##### PROVIDED DATA

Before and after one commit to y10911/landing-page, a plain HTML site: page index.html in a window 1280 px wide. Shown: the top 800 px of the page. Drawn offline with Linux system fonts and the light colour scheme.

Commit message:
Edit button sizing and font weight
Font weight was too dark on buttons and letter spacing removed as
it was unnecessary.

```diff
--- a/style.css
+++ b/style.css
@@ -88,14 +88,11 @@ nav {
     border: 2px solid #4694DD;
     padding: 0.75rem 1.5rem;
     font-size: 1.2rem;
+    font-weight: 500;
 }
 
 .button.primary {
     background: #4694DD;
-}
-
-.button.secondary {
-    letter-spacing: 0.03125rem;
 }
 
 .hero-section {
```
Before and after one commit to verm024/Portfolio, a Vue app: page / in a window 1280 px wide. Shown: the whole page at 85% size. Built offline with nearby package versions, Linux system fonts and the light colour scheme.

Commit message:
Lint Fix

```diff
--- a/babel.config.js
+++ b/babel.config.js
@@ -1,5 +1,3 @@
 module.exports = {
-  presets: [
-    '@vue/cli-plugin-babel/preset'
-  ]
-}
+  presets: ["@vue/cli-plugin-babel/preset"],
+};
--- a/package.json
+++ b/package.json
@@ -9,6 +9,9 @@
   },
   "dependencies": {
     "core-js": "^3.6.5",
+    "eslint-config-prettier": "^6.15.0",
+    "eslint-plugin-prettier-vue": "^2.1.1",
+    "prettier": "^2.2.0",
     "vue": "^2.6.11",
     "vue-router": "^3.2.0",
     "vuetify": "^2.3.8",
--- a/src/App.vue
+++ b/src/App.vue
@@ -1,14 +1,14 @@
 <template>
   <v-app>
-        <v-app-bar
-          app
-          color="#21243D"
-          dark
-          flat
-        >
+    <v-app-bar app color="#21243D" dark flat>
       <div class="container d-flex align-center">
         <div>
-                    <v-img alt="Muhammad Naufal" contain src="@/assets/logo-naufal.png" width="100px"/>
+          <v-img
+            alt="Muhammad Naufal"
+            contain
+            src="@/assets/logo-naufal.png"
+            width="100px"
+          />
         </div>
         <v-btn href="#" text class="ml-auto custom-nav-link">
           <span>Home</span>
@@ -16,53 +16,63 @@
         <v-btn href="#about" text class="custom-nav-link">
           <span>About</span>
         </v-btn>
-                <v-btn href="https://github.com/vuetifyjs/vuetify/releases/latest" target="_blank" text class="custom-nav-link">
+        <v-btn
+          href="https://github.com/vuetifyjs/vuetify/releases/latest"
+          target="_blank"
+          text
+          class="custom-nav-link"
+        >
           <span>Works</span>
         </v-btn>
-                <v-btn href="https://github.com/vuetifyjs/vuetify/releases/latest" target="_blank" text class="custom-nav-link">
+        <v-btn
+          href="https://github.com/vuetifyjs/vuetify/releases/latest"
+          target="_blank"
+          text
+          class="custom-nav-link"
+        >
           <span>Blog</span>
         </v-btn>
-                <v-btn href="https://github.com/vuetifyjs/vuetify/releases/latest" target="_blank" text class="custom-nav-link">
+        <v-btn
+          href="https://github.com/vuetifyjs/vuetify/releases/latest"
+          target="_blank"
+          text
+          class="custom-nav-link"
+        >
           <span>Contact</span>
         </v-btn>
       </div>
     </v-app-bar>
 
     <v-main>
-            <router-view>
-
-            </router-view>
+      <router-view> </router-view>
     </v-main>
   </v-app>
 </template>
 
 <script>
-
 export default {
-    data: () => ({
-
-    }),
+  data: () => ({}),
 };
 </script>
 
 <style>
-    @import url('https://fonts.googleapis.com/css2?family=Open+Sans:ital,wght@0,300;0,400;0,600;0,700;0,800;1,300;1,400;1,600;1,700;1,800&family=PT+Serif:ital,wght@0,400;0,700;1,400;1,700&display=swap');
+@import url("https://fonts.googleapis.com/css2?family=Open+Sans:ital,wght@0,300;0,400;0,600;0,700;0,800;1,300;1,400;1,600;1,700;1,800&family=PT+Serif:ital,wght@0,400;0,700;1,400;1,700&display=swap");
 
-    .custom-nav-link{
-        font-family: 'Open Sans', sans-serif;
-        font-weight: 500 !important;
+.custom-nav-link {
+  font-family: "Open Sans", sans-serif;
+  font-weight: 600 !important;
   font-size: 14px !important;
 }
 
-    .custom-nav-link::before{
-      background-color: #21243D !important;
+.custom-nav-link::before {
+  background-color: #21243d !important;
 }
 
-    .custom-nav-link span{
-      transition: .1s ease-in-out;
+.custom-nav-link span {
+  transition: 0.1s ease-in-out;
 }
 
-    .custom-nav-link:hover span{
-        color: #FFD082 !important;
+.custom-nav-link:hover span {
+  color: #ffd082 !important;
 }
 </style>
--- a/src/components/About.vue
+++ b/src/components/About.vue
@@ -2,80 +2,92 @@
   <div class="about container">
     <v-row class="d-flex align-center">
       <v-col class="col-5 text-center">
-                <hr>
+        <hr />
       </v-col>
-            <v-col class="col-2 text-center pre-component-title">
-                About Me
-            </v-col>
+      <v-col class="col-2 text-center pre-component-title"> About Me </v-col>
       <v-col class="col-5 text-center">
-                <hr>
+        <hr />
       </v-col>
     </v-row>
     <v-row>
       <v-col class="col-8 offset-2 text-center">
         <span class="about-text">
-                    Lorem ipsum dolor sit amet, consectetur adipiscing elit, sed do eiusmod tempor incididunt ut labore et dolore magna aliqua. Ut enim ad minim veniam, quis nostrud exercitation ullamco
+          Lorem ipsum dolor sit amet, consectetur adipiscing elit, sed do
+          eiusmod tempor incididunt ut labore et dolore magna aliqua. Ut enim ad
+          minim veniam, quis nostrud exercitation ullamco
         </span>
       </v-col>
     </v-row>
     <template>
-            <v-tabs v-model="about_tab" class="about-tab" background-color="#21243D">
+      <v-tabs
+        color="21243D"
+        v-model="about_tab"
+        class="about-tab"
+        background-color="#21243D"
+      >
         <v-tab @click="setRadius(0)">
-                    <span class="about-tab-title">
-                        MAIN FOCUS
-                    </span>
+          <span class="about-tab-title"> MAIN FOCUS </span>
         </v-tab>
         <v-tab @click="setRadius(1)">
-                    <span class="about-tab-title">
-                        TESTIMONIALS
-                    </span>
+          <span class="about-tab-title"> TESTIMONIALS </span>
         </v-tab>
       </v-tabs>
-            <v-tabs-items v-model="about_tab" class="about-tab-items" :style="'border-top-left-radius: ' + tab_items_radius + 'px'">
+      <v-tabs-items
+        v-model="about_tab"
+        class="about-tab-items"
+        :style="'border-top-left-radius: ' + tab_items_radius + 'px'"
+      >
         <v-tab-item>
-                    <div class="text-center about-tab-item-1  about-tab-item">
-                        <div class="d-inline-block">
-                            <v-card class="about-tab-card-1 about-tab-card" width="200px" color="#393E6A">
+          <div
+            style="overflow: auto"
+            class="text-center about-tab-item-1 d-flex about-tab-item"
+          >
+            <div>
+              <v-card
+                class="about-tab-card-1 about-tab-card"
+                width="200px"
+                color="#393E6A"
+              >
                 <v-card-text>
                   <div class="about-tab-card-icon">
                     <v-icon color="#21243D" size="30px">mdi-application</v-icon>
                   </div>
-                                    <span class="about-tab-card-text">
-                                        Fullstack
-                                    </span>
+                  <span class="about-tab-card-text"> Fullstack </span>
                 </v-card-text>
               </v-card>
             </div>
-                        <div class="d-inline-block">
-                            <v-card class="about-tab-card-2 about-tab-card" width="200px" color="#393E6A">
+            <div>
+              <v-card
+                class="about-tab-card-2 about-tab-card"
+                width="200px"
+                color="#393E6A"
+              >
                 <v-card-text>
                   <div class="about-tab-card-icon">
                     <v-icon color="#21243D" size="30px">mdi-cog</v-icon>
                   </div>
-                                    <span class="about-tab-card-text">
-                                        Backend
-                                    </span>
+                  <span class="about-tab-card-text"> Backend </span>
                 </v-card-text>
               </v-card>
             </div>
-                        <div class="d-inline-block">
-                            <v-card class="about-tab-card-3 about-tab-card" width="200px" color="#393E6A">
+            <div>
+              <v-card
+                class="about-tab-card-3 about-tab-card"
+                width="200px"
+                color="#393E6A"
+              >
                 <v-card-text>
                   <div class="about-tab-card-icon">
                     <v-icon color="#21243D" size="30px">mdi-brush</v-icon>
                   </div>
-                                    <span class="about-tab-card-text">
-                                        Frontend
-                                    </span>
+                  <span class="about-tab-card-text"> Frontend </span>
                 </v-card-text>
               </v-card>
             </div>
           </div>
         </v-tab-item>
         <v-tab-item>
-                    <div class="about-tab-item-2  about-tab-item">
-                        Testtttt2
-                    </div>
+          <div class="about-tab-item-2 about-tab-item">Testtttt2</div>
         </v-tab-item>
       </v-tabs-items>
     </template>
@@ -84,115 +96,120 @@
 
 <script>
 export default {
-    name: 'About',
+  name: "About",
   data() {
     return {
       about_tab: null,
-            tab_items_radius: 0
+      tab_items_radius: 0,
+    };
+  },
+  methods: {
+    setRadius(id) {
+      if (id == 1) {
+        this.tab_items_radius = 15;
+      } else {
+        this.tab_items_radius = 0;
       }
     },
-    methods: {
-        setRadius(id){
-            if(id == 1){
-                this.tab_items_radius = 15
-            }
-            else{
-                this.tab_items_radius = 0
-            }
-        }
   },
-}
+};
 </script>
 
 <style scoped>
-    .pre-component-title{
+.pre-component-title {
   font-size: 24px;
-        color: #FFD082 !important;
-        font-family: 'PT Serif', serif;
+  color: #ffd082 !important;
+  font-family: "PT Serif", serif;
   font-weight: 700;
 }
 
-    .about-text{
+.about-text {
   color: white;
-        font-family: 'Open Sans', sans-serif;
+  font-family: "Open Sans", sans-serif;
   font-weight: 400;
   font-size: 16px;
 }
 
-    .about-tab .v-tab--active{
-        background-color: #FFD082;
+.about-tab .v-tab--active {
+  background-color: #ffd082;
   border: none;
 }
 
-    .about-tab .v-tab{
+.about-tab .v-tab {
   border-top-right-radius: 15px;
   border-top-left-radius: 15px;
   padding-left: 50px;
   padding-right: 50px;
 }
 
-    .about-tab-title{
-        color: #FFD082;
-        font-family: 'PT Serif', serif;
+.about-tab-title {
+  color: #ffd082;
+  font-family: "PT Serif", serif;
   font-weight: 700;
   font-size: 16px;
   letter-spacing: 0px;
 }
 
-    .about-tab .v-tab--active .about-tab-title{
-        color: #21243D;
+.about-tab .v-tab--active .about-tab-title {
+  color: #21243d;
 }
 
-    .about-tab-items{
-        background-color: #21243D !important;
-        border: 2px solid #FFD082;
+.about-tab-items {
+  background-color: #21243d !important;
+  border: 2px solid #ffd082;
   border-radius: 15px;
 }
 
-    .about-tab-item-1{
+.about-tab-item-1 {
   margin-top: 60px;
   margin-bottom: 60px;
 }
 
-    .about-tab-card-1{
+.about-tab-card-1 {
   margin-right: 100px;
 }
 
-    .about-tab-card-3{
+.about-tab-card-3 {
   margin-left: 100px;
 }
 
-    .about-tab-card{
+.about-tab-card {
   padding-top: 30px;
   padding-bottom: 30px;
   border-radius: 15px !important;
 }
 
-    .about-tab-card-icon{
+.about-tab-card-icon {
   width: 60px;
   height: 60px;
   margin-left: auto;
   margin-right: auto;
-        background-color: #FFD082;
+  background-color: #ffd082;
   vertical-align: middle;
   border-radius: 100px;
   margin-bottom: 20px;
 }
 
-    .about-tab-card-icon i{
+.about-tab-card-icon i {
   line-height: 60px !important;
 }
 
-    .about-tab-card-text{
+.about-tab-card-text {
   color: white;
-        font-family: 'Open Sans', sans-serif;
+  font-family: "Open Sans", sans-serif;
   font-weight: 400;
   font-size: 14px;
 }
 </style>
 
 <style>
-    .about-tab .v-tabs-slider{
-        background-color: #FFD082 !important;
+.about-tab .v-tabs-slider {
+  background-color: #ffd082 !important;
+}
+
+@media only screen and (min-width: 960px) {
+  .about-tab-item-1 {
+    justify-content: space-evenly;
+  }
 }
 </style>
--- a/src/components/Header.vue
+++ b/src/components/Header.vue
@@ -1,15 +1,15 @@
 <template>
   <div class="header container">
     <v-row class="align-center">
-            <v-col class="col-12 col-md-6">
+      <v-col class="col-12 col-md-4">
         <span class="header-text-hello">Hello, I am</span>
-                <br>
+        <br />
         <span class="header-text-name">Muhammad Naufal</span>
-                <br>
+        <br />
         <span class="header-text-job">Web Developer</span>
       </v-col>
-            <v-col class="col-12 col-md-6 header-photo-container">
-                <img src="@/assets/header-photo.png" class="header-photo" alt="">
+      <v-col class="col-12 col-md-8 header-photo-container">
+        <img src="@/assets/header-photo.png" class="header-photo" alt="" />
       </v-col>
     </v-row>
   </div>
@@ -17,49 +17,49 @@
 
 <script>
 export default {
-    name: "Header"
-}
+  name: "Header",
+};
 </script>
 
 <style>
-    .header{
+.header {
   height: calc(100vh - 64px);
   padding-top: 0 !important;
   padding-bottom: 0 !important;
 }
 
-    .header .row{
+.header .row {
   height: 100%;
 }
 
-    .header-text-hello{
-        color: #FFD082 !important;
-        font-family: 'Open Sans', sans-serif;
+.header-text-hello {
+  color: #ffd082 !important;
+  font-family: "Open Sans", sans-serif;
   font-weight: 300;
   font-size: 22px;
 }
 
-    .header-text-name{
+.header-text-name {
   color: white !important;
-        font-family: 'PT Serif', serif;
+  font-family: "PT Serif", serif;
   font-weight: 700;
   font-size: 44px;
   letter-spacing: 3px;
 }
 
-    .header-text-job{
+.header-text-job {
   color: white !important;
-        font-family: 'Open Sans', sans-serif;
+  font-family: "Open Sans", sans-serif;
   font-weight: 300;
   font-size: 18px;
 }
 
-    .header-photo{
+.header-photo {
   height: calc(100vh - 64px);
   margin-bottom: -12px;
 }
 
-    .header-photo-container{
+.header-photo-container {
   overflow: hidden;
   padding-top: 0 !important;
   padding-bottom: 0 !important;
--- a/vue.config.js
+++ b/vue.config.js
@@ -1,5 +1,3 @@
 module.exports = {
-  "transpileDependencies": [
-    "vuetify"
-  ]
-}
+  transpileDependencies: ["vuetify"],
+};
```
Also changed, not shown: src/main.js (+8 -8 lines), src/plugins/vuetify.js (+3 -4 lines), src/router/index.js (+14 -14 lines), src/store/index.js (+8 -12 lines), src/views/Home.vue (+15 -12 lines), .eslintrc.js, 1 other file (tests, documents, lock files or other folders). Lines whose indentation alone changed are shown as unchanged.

##########

AIM OF THE TASK
Extract each line from the listing that holds the word "container".

WORKED SOLUTION
       <div class="container d-flex align-center">
   <div class="about container">
   <div class="header container">
-            <v-col class="col-12 col-md-6 header-photo-container">
+      <v-col class="col-12 col-md-8 header-photo-container">
-    .header-photo-container{
+.header-photo-container {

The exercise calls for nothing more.